§ ACTIVITY
Exclude the images and repeat all remaining entries exactly.

(Front-end code edit data)

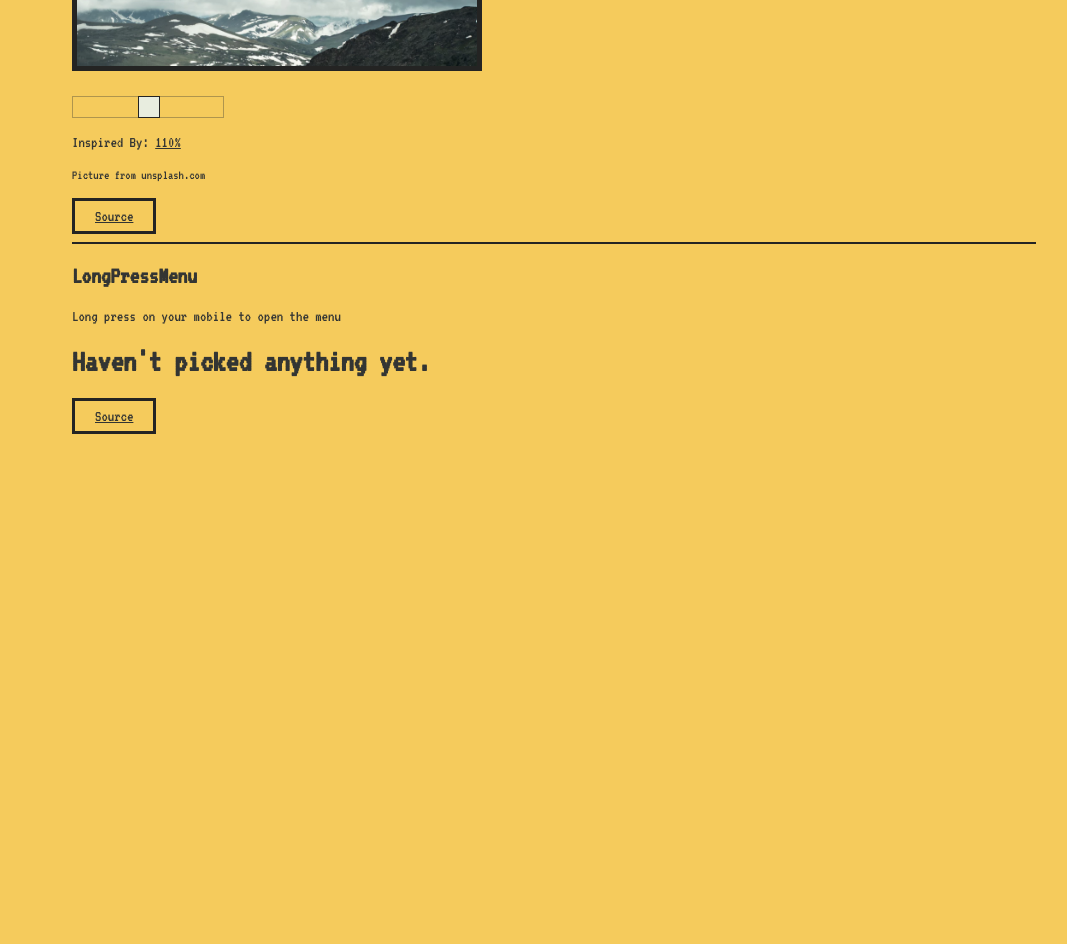
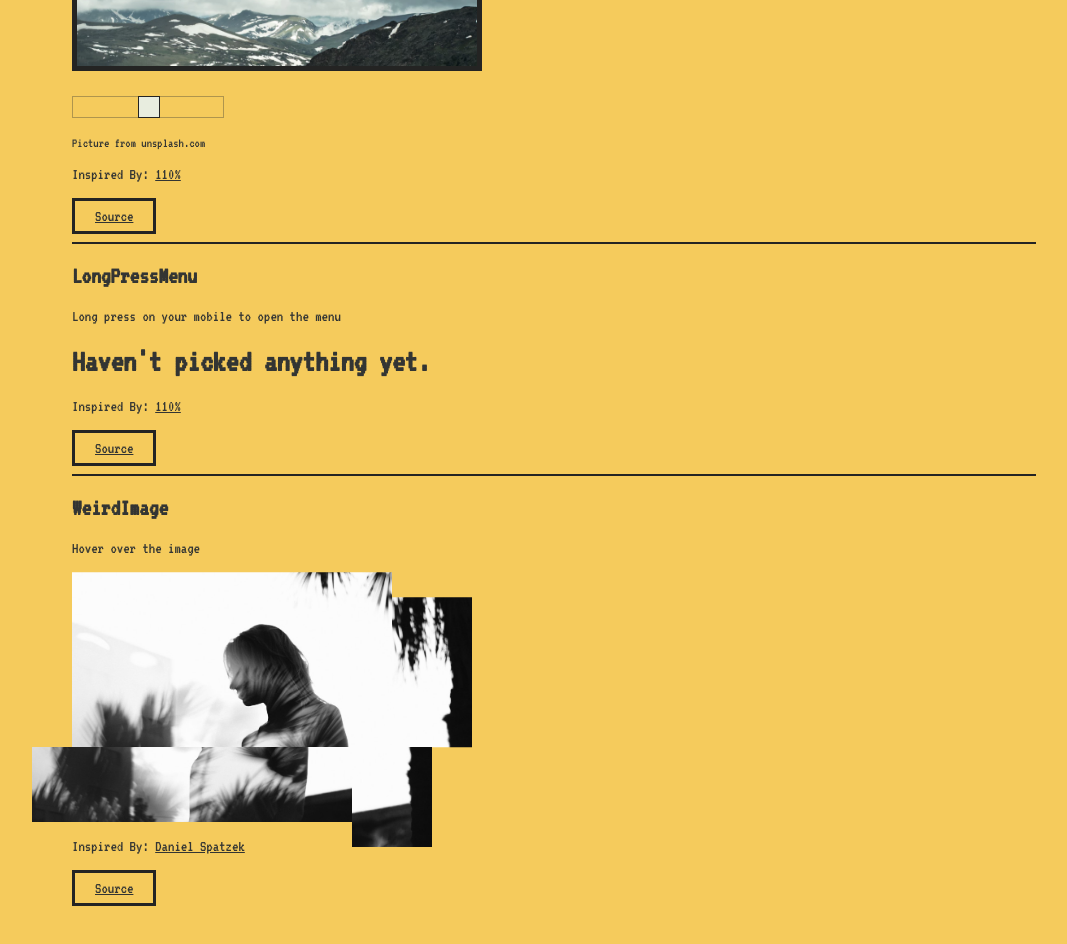
Before and after one commit to chuson1996/playground, a React app: page / in a window 1280 px wide. Shown: the part 280-1224 px from the top of the page, without its empty margins (86-1153 px from the left). Before the commit the page ends 800 px from the top, so only its background shows below. Built offline with nearby package versions, Linux system fonts and the light colour scheme.

Commit message:
Weird Image

```diff
--- a/src/App.js
+++ b/src/App.js
@@ -4,6 +4,7 @@ import media from 'theme/media';
 import { black } from 'theme/variables';
 import RollableImage from 'components/RollableImage/RollableImage';
 import LongPressMenu from 'components/LongPressMenu/LongPressMenu';
+import WeirdImage from 'components/WeirdImage/WeirdImage';
 
 const Container = styled.div`
   padding-left: 150px;
@@ -31,18 +32,47 @@ class App extends Component {
         <hr/>
         <h2>RollableImage: <small>(Try this on your phone)</small></h2>
         <RollableImage/>
+        <p>
+          Inspired By:&nbsp;
+          <a target="_blank" href="http://bergluft.hervis.at/chapter/2">110%</a>
+        </p>
         <LinkButton
           target="_blank"
-          href="https://github.com/chuson1996/playground/blob/master/src/components/RollableImage/RollableImage.js">Source</LinkButton>
+          href="https://github.com/chuson1996/playground/blob/master/src/components/RollableImage/RollableImage.js">
+          Source
+        </LinkButton>
         <br/>
         <hr/>
         <h2>LongPressMenu</h2>
         <p>Long press on your mobile to open the menu</p>
         <LongPressMenu/>
+        <p>
+          Inspired By:&nbsp;
+          <a target="_blank" href="http://bergluft.hervis.at/chapter/2">110%</a>
+        </p>
         <LinkButton
           target="_blank"
-          href="https://github.com/chuson1996/playground/blob/master/src/components/LongPressMenu/LongPressMenu.js">Source</LinkButton>
-
+          href="https://github.com/chuson1996/playground/blob/master/src/components/LongPressMenu/LongPressMenu.js">
+          Source
+        </LinkButton>
+        <br/>
+        <hr/>
+        <h2>WeirdImage</h2>
+        <p>Hover over the image</p>
+        <WeirdImage/>
+        <p>
+          Inspired By:&nbsp;
+          <a target="_blank" href="http://www.danielspatzek.com/">Daniel Spatzek</a>
+        </p>
+        <LinkButton
+          target="_blank"
+          href="https://github.com/chuson1996/playground/blob/master/src/components/WeirdImage/WeirdImage.js">
+          Source
+        </LinkButton>
+        <br/>
+        <br/>
+        <br/>
+        <br/>
       </Container>
     );
   }
--- a/src/components/RollableImage/RollableImage.js
+++ b/src/components/RollableImage/RollableImage.js
@@ -140,10 +140,6 @@ export default class RollableImage extends Component {
             }
           </Motion>
         </Rectangle>
-        <p>
-          Inspired By:&nbsp;
-          <a target="_blank" href="http://bergluft.hervis.at/chapter/2">110%</a>
-        </p>
         <p><small>Picture from unsplash.com</small></p>
       </div>
     );
--- /dev/null
+++ b/src/components/WeirdImage/WeirdImage.js
@@ -0,0 +1,111 @@
+import React, { Component } from 'react';
+import styled, { css } from 'styled-components';
+
+const Container = styled.div`
+  width: 400px;
+  height: 250px;
+  position: relative;
+`;
+
+const producePolygon = ({ x, y, w, h }) => {
+  return `polygon(${x}% ${y}%, ${x + w}% ${y}%, ${x + w}% ${y + h}%, ${x}% ${y + h}%)`;
+}
+
+const Piece1 = styled.div`
+  position: absolute;
+  top: 0;
+  left: 0;
+  width: 100%;
+  height: 100%;
+
+  background-image: url(${require('assets/portrait.jpg')});
+  background-size: cover;
+  pointer-events: none;
+
+  transition: transform .2s;
+
+  z-index: 0;
+  clip-path: ${producePolygon({ x: 0, y: 0, w: 80, h: 70 })};
+`;
+const Piece2 = styled(Piece1)`
+  clip-path: ${producePolygon({ x: 80, y: 0, w: 20, h: 60 })};
+  z-index: 1;
+  transform: translate(0, 0);
+  ${({ step }) => step >= 1 && css`
+    transform: translate(0, 10%);
+  `}
+`;
+const Piece3 = styled(Piece1)`
+  clip-path: ${producePolygon({ x: 80, y: 59.9, w: 20, h: 40 })};
+  z-index: 4;
+
+  transform: translate(0, 0);
+  ${({ step }) => step === 1 && css`
+    transform: translate(0, 10%);
+  `}
+  ${({ step }) => step === 2 && css`
+    transform: translate(-10%, 10%);
+  `}
+`;
+const Piece4 = styled(Piece1)`
+  clip-path: ${producePolygon({ x: 0, y: 69.9, w: 100, h: 30 })};
+  z-index: 3;
+  ${({ step }) => step === 2 && css`
+    transform: translate(-10%, 0);
+  `}
+`;
+
+export default class WeirdImage extends Component {
+  constructor(props) {
+    super(props);
+    this.state = {
+      step: 2
+    };
+  }
+
+  onMouseLeave = () => {
+    if (this.timeout) clearTimeout(this.timeout);
+    this.setState({
+      step: 1
+    });
+    this.timeout = setTimeout(() => {
+      this.setState({
+        step: 2
+      });
+    }, 150);
+  }
+
+  onMouseOver = () => {
+    if (this.timeout) clearTimeout(this.timeout);
+    if (this.state.step === 2) {
+      this.setState({
+        step: 1
+      });
+      this.timeout = setTimeout(() => {
+        this.setState({
+          step: 0
+        });
+      }, 150);
+    } else {
+      this.setState({
+        step: 0
+      });
+    }
+  }
+
+  render() {
+    const { step } = this.state;
+    return (
+      <div>
+        <Container
+          onMouseLeave={this.onMouseLeave}
+          onMouseOver={this.onMouseOver}>
+          <Piece1 step={step}></Piece1>
+          <Piece2 step={step}></Piece2>
+          <Piece3 step={step}></Piece3>
+          <Piece4 step={step}></Piece4>
+        </Container>
+      </div>
+    );
+  }
+}
```
Also changed, not shown: src/assets/lake.jpg (added), src/assets/portrait.jpg (added).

§ ANSWER BOX
Before and after one commit to chuson1996/playground, a React app: page / in a window 1280 px wide. Shown: the part 280-1224 px from the top of the page, without its empty margins (86-1153 px from the left). Before the commit the page ends 800 px from the top, so only its background shows below. Built offline with nearby package versions, Linux system fonts and the light colour scheme.

Commit message:
Weird Image

```diff
--- a/src/App.js
+++ b/src/App.js
@@ -4,6 +4,7 @@ import media from 'theme/media';
 import { black } from 'theme/variables';
 import RollableImage from 'components/RollableImage/RollableImage';
 import LongPressMenu from 'components/LongPressMenu/LongPressMenu';
+import WeirdImage from 'components/WeirdImage/WeirdImage';
 
 const Container = styled.div`
   padding-left: 150px;
@@ -31,18 +32,47 @@ class App extends Component {
         <hr/>
         <h2>RollableImage: <small>(Try this on your phone)</small></h2>
         <RollableImage/>
+        <p>
+          Inspired By:&nbsp;
+          <a target="_blank" href="http://bergluft.hervis.at/chapter/2">110%</a>
+        </p>
         <LinkButton
           target="_blank"
-          href="https://github.com/chuson1996/playground/blob/master/src/components/RollableImage/RollableImage.js">Source</LinkButton>
+          href="https://github.com/chuson1996/playground/blob/master/src/components/RollableImage/RollableImage.js">
+          Source
+        </LinkButton>
         <br/>
         <hr/>
         <h2>LongPressMenu</h2>
         <p>Long press on your mobile to open the menu</p>
         <LongPressMenu/>
+        <p>
+          Inspired By:&nbsp;
+          <a target="_blank" href="http://bergluft.hervis.at/chapter/2">110%</a>
+        </p>
         <LinkButton
           target="_blank"
-          href="https://github.com/chuson1996/playground/blob/master/src/components/LongPressMenu/LongPressMenu.js">Source</LinkButton>
-
+          href="https://github.com/chuson1996/playground/blob/master/src/components/LongPressMenu/LongPressMenu.js">
+          Source
+        </LinkButton>
+        <br/>
+        <hr/>
+        <h2>WeirdImage</h2>
+        <p>Hover over the image</p>
+        <WeirdImage/>
+        <p>
+          Inspired By:&nbsp;
+          <a target="_blank" href="http://www.danielspatzek.com/">Daniel Spatzek</a>
+        </p>
+        <LinkButton
+          target="_blank"
+          href="https://github.com/chuson1996/playground/blob/master/src/components/WeirdImage/WeirdImage.js">
+          Source
+        </LinkButton>
+        <br/>
+        <br/>
+        <br/>
+        <br/>
       </Container>
     );
   }
--- a/src/components/RollableImage/RollableImage.js
+++ b/src/components/RollableImage/RollableImage.js
@@ -140,10 +140,6 @@ export default class RollableImage extends Component {
             }
           </Motion>
         </Rectangle>
-        <p>
-          Inspired By:&nbsp;
-          <a target="_blank" href="http://bergluft.hervis.at/chapter/2">110%</a>
-        </p>
         <p><small>Picture from unsplash.com</small></p>
       </div>
     );
--- /dev/null
+++ b/src/components/WeirdImage/WeirdImage.js
@@ -0,0 +1,111 @@
+import React, { Component } from 'react';
+import styled, { css } from 'styled-components';
+
+const Container = styled.div`
+  width: 400px;
+  height: 250px;
+  position: relative;
+`;
+
+const producePolygon = ({ x, y, w, h }) => {
+  return `polygon(${x}% ${y}%, ${x + w}% ${y}%, ${x + w}% ${y + h}%, ${x}% ${y + h}%)`;
+}
+
+const Piece1 = styled.div`
+  position: absolute;
+  top: 0;
+  left: 0;
+  width: 100%;
+  height: 100%;
+
+  background-image: url(${require('assets/portrait.jpg')});
+  background-size: cover;
+  pointer-events: none;
+
+  transition: transform .2s;
+
+  z-index: 0;
+  clip-path: ${producePolygon({ x: 0, y: 0, w: 80, h: 70 })};
+`;
+const Piece2 = styled(Piece1)`
+  clip-path: ${producePolygon({ x: 80, y: 0, w: 20, h: 60 })};
+  z-index: 1;
+  transform: translate(0, 0);
+  ${({ step }) => step >= 1 && css`
+    transform: translate(0, 10%);
+  `}
+`;
+const Piece3 = styled(Piece1)`
+  clip-path: ${producePolygon({ x: 80, y: 59.9, w: 20, h: 40 })};
+  z-index: 4;
+
+  transform: translate(0, 0);
+  ${({ step }) => step === 1 && css`
+    transform: translate(0, 10%);
+  `}
+  ${({ step }) => step === 2 && css`
+    transform: translate(-10%, 10%);
+  `}
+`;
+const Piece4 = styled(Piece1)`
+  clip-path: ${producePolygon({ x: 0, y: 69.9, w: 100, h: 30 })};
+  z-index: 3;
+  ${({ step }) => step === 2 && css`
+    transform: translate(-10%, 0);
+  `}
+`;
+
+export default class WeirdImage extends Component {
+  constructor(props) {
+    super(props);
+    this.state = {
+      step: 2
+    };
+  }
+
+  onMouseLeave = () => {
+    if (this.timeout) clearTimeout(this.timeout);
+    this.setState({
+      step: 1
+    });
+    this.timeout = setTimeout(() => {
+      this.setState({
+        step: 2
+      });
+    }, 150);
+  }
+
+  onMouseOver = () => {
+    if (this.timeout) clearTimeout(this.timeout);
+    if (this.state.step === 2) {
+      this.setState({
+        step: 1
+      });
+      this.timeout = setTimeout(() => {
+        this.setState({
+          step: 0
+        });
+      }, 150);
+    } else {
+      this.setState({
+        step: 0
+      });
+    }
+  }
+
+  render() {
+    const { step } = this.state;
+    return (
+      <div>
+        <Container
+          onMouseLeave={this.onMouseLeave}
+          onMouseOver={this.onMouseOver}>
+          <Piece1 step={step}></Piece1>
+          <Piece2 step={step}></Piece2>
+          <Piece3 step={step}></Piece3>
+          <Piece4 step={step}></Piece4>
+        </Container>
+      </div>
+    );
+  }
+}
```
Also changed, not shown: src/assets/lake.jpg (added), src/assets/portrait.jpg (added).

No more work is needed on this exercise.